Web page edit records
>>>>>

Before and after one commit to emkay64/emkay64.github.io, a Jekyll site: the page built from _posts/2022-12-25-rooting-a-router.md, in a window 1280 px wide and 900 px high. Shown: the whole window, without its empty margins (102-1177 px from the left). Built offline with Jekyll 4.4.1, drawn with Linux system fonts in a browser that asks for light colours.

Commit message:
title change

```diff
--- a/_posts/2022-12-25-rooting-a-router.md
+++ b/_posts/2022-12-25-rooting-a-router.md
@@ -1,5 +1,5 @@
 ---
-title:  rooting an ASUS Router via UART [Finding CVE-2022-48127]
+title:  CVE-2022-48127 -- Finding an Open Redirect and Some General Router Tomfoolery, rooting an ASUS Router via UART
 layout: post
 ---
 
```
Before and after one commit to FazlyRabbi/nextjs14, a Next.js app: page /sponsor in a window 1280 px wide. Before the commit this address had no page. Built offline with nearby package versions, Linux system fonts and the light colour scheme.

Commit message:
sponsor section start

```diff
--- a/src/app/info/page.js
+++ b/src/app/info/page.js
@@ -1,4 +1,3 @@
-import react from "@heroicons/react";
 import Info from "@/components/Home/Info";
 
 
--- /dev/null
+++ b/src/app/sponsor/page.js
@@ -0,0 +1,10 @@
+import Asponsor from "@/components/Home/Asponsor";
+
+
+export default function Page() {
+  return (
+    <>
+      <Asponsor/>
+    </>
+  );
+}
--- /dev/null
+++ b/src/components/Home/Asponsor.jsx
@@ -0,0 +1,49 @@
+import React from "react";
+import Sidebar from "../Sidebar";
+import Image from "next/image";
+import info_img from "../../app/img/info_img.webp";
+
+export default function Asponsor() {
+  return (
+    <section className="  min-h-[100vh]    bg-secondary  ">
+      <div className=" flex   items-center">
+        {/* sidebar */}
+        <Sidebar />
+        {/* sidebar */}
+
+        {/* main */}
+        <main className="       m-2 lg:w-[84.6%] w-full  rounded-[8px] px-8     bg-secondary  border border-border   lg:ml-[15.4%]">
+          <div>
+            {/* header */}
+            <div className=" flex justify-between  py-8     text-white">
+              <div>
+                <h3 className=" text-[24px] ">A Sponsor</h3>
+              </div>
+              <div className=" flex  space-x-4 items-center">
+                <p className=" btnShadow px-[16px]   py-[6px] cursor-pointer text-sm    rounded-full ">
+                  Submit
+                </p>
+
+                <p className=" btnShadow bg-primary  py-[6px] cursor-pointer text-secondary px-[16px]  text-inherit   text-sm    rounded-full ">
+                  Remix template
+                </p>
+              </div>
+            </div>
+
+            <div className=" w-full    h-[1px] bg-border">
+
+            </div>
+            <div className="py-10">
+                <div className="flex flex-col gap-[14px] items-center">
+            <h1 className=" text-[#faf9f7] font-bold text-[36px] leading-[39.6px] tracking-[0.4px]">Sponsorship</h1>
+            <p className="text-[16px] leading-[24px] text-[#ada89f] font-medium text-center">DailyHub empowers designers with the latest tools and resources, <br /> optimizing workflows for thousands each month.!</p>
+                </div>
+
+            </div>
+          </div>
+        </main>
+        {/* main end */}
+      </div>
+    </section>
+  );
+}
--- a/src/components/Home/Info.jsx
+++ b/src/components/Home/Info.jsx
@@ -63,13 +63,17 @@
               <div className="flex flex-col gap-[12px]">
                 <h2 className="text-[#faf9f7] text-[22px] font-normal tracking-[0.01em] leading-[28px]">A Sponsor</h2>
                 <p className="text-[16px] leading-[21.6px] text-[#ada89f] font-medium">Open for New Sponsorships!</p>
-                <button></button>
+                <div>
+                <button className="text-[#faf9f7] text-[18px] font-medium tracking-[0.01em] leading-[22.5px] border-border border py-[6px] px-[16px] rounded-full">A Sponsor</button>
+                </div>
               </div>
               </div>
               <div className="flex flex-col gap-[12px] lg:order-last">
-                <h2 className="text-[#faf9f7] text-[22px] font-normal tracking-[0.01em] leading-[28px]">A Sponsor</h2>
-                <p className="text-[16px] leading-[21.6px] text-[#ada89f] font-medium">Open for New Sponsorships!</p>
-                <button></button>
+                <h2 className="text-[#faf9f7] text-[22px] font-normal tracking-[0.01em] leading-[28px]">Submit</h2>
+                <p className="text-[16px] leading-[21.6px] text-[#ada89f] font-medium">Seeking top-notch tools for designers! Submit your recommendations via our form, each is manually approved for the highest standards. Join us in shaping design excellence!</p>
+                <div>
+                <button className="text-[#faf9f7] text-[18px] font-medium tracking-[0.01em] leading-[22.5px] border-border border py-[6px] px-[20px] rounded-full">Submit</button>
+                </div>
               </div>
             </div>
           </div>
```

<<<<<

_WORK ORDER_
Reproduce the data exactly. All of it is needed.

_RESULT BELOW_
Before and after one commit to emkay64/emkay64.github.io, a Jekyll site: the page built from _posts/2022-12-25-rooting-a-router.md, in a window 1280 px wide and 900 px high. Shown: the whole window, without its empty margins (102-1177 px from the left). Built offline with Jekyll 4.4.1, drawn with Linux system fonts in a browser that asks for light colours.

Commit message:
title change

```diff
--- a/_posts/2022-12-25-rooting-a-router.md
+++ b/_posts/2022-12-25-rooting-a-router.md
@@ -1,5 +1,5 @@
 ---
-title:  rooting an ASUS Router via UART [Finding CVE-2022-48127]
+title:  CVE-2022-48127 -- Finding an Open Redirect and Some General Router Tomfoolery, rooting an ASUS Router via UART
 layout: post
 ---
 
```
Before and after one commit to FazlyRabbi/nextjs14, a Next.js app: page /sponsor in a window 1280 px wide. Before the commit this address had no page. Built offline with nearby package versions, Linux system fonts and the light colour scheme.

Commit message:
sponsor section start

```diff
--- a/src/app/info/page.js
+++ b/src/app/info/page.js
@@ -1,4 +1,3 @@
-import react from "@heroicons/react";
 import Info from "@/components/Home/Info";
 
 
--- /dev/null
+++ b/src/app/sponsor/page.js
@@ -0,0 +1,10 @@
+import Asponsor from "@/components/Home/Asponsor";
+
+
+export default function Page() {
+  return (
+    <>
+      <Asponsor/>
+    </>
+  );
+}
--- /dev/null
+++ b/src/components/Home/Asponsor.jsx
@@ -0,0 +1,49 @@
+import React from "react";
+import Sidebar from "../Sidebar";
+import Image from "next/image";
+import info_img from "../../app/img/info_img.webp";
+
+export default function Asponsor() {
+  return (
+    <section className="  min-h-[100vh]    bg-secondary  ">
+      <div className=" flex   items-center">
+        {/* sidebar */}
+        <Sidebar />
+        {/* sidebar */}
+
+        {/* main */}
+        <main className="       m-2 lg:w-[84.6%] w-full  rounded-[8px] px-8     bg-secondary  border border-border   lg:ml-[15.4%]">
+          <div>
+            {/* header */}
+            <div className=" flex justify-between  py-8     text-white">
+              <div>
+                <h3 className=" text-[24px] ">A Sponsor</h3>
+              </div>
+              <div className=" flex  space-x-4 items-center">
+                <p className=" btnShadow px-[16px]   py-[6px] cursor-pointer text-sm    rounded-full ">
+                  Submit
+                </p>
+
+                <p className=" btnShadow bg-primary  py-[6px] cursor-pointer text-secondary px-[16px]  text-inherit   text-sm    rounded-full ">
+                  Remix template
+                </p>
+              </div>
+            </div>
+
+            <div className=" w-full    h-[1px] bg-border">
+
+            </div>
+            <div className="py-10">
+                <div className="flex flex-col gap-[14px] items-center">
+            <h1 className=" text-[#faf9f7] font-bold text-[36px] leading-[39.6px] tracking-[0.4px]">Sponsorship</h1>
+            <p className="text-[16px] leading-[24px] text-[#ada89f] font-medium text-center">DailyHub empowers designers with the latest tools and resources, <br /> optimizing workflows for thousands each month.!</p>
+                </div>
+
+            </div>
+          </div>
+        </main>
+        {/* main end */}
+      </div>
+    </section>
+  );
+}
--- a/src/components/Home/Info.jsx
+++ b/src/components/Home/Info.jsx
@@ -63,13 +63,17 @@
               <div className="flex flex-col gap-[12px]">
                 <h2 className="text-[#faf9f7] text-[22px] font-normal tracking-[0.01em] leading-[28px]">A Sponsor</h2>
                 <p className="text-[16px] leading-[21.6px] text-[#ada89f] font-medium">Open for New Sponsorships!</p>
-                <button></button>
+                <div>
+                <button className="text-[#faf9f7] text-[18px] font-medium tracking-[0.01em] leading-[22.5px] border-border border py-[6px] px-[16px] rounded-full">A Sponsor</button>
+                </div>
               </div>
               </div>
               <div className="flex flex-col gap-[12px] lg:order-last">
-                <h2 className="text-[#faf9f7] text-[22px] font-normal tracking-[0.01em] leading-[28px]">A Sponsor</h2>
-                <p className="text-[16px] leading-[21.6px] text-[#ada89f] font-medium">Open for New Sponsorships!</p>
-                <button></button>
+                <h2 className="text-[#faf9f7] text-[22px] font-normal tracking-[0.01em] leading-[28px]">Submit</h2>
+                <p className="text-[16px] leading-[21.6px] text-[#ada89f] font-medium">Seeking top-notch tools for designers! Submit your recommendations via our form, each is manually approved for the highest standards. Join us in shaping design excellence!</p>
+                <div>
+                <button className="text-[#faf9f7] text-[18px] font-medium tracking-[0.01em] leading-[22.5px] border-border border py-[6px] px-[20px] rounded-full">Submit</button>
+                </div>
               </div>
             </div>
           </div>
```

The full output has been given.